* _Problem details_:
Every line below that mentions the word "Android" should be copied out.

* _Records for the exercise_:
──────────

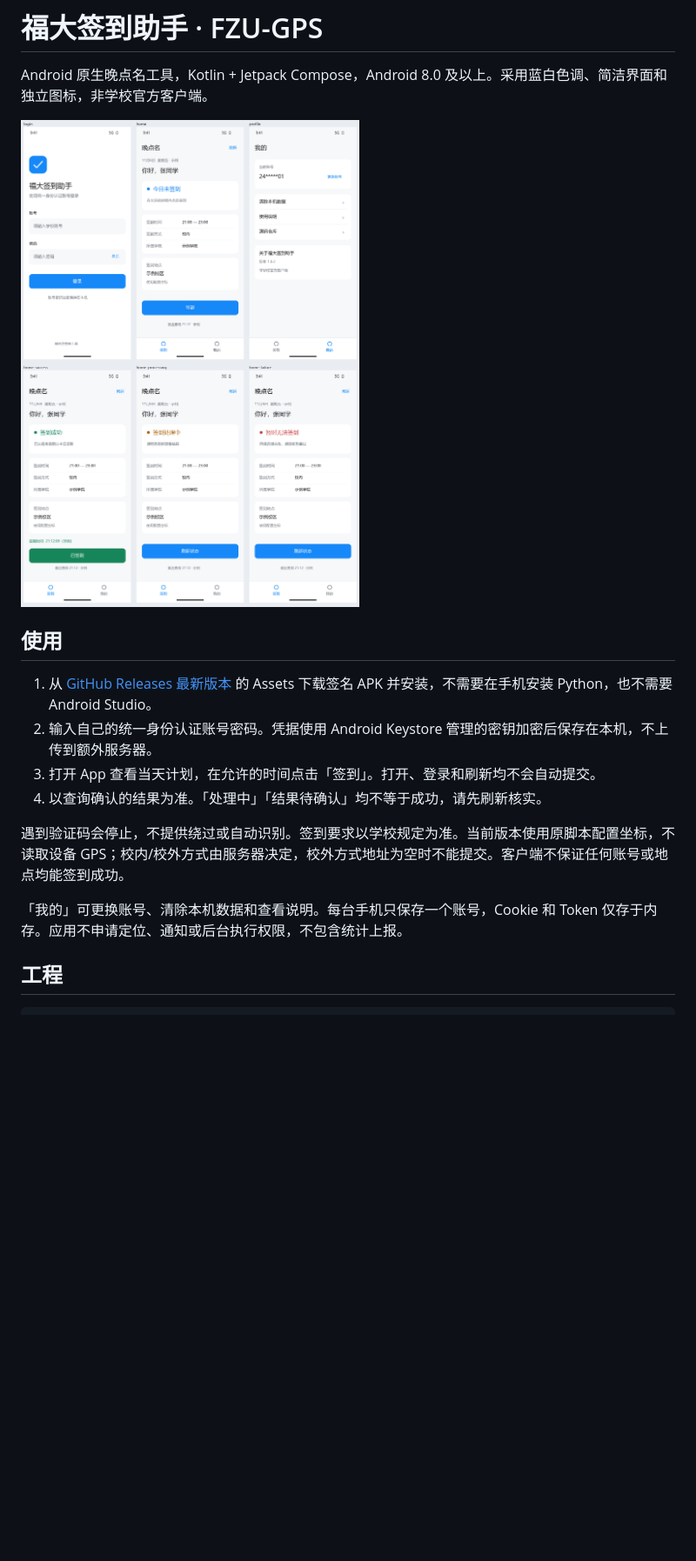
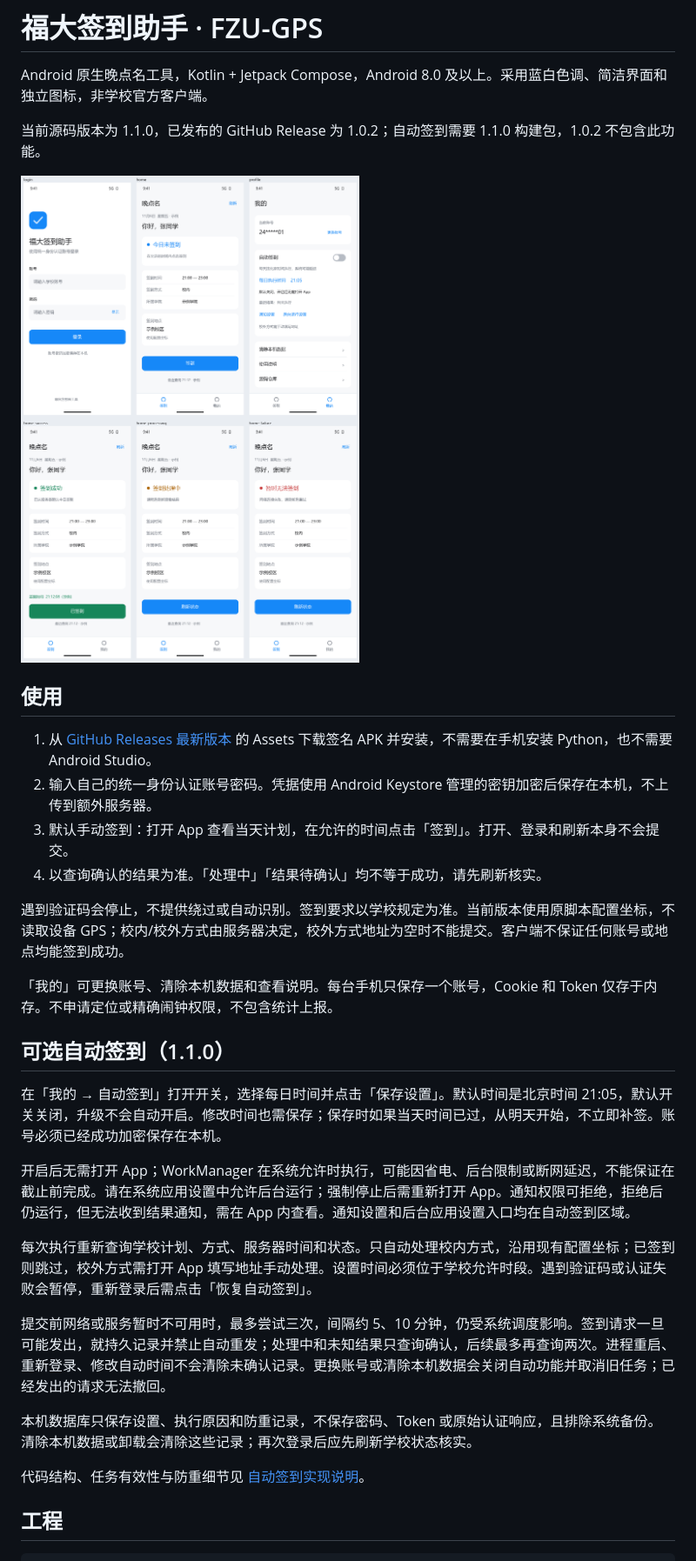
Before and after one commit to DriOgon/FZU-GPS, a Markdown page: README.md, the part around one of its changes. Shown at 87% size. GitHub-like rendering; pictures changed too: docs/previews/overview.png; blank space fills up the shorter version.

Commit message:
docs: document automation settings and 1.1.0 validation

```diff
--- a/README.md
+++ b/README.md
@@ -1,6 +1,8 @@
 # 福大签到助手 · FZU-GPS
 
 Android 原生晚点名工具，Kotlin + Jetpack Compose，Android 8.0 及以上。采用蓝白色调、简洁界面和独立图标，非学校官方客户端。
+
+当前源码版本为 1.1.0，已发布的 GitHub Release 为 1.0.2；自动签到需要 1.1.0 构建包，1.0.2 不包含此功能。
 
 ![设计预览](docs/previews/overview.png)
 
@@ -8,12 +10,26 @@ Android 原生晚点名工具，Kotlin + Jetpack Compose，Android 8.0 及以上
 
 1. 从 [GitHub Releases 最新版本](https://github.com/DriOgon/FZU-GPS/releases/latest) 的 Assets 下载签名 APK 并安装，不需要在手机安装 Python，也不需要 Android Studio。
 2. 输入自己的统一身份认证账号密码。凭据使用 Android Keystore 管理的密钥加密后保存在本机，不上传到额外服务器。
-3. 打开 App 查看当天计划，在允许的时间点击「签到」。打开、登录和刷新均不会自动提交。
+3. 默认手动签到：打开 App 查看当天计划，在允许的时间点击「签到」。打开、登录和刷新本身不会提交。
 4. 以查询确认的结果为准。「处理中」「结果待确认」均不等于成功，请先刷新核实。
 
 遇到验证码会停止，不提供绕过或自动识别。签到要求以学校规定为准。当前版本使用原脚本配置坐标，不读取设备 GPS；校内/校外方式由服务器决定，校外方式地址为空时不能提交。客户端不保证任何账号或地点均能签到成功。
 
-「我的」可更换账号、清除本机数据和查看说明。每台手机只保存一个账号，Cookie 和 Token 仅存于内存。应用不申请定位、通知或后台执行权限，不包含统计上报。
+「我的」可更换账号、清除本机数据和查看说明。每台手机只保存一个账号，Cookie 和 Token 仅存于内存。不申请定位或精确闹钟权限，不包含统计上报。
+
+## 可选自动签到（1.1.0）
+
+在「我的 → 自动签到」打开开关，选择每日时间并点击「保存设置」。默认时间是北京时间 21:05，默认开关关闭，升级不会自动开启。修改时间也需保存；保存时如果当天时间已过，从明天开始，不立即补签。账号必须已经成功加密保存在本机。
+
+开启后无需打开 App；WorkManager 在系统允许时执行，可能因省电、后台限制或断网延迟，不能保证在截止前完成。请在系统应用设置中允许后台运行；强制停止后需重新打开 App。通知权限可拒绝，拒绝后仍运行，但无法收到结果通知，需在 App 内查看。通知设置和后台应用设置入口均在自动签到区域。
+
+每次执行重新查询学校计划、方式、服务器时间和状态。只自动处理校内方式，沿用现有配置坐标；已签到则跳过，校外方式需打开 App 填写地址手动处理。设置时间必须位于学校允许时段。遇到验证码或认证失败会暂停，重新登录后需点击「恢复自动签到」。
+
+提交前网络或服务暂时不可用时，最多尝试三次，间隔约 5、10 分钟，仍受系统调度影响。签到请求一旦可能发出，就持久记录并禁止自动重发；处理中和未知结果只查询确认，后续最多再查询两次。进程重启、重新登录、修改自动时间不会清除未确认记录。更换账号或清除本机数据会关闭自动功能并取消旧任务；已经发出的请求无法撤回。
+
+本机数据库只保存设置、执行原因和防重记录，不保存密码、Token 或原始认证响应，且排除系统备份。清除本机数据或卸载会清除这些记录；再次登录后应先刷新学校状态核实。
+
+代码结构、任务有效性与防重细节见 [自动签到实现说明](docs/automation.md)。
 
 ## 工程
 
```
Also changed, not shown: other parts of README.md (+5 -1 lines), docs/automation.md (added, +38 -0 lines), docs/design.md (+12 -4 lines), docs/releases/1.1.0.md (added, +11 -0 lines), docs/verification.md (+15 -1 lines), docs/previews/auto-settings.png (added), docs/previews/device/auto-settings.png (added), docs/previews/device/profile.png, docs/previews/profile.png, 1 other file.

──────────

* _Exercise output_:
 Android 原生晚点名工具，Kotlin + Jetpack Compose，Android 8.0 及以上。采用蓝白色调、简洁界面和独立图标，非学校官方客户端。
@@ -8,12 +10,26 @@ Android 原生晚点名工具，Kotlin + Jetpack Compose，Android 8.0 及以上
 1. 从 [GitHub Releases 最新版本](https://github.com/DriOgon/FZU-GPS/releases/latest) 的 Assets 下载签名 APK 并安装，不需要在手机安装 Python，也不需要 Android Studio。
 2. 输入自己的统一身份认证账号密码。凭据使用 Android Keystore 管理的密钥加密后保存在本机，不上传到额外服务器。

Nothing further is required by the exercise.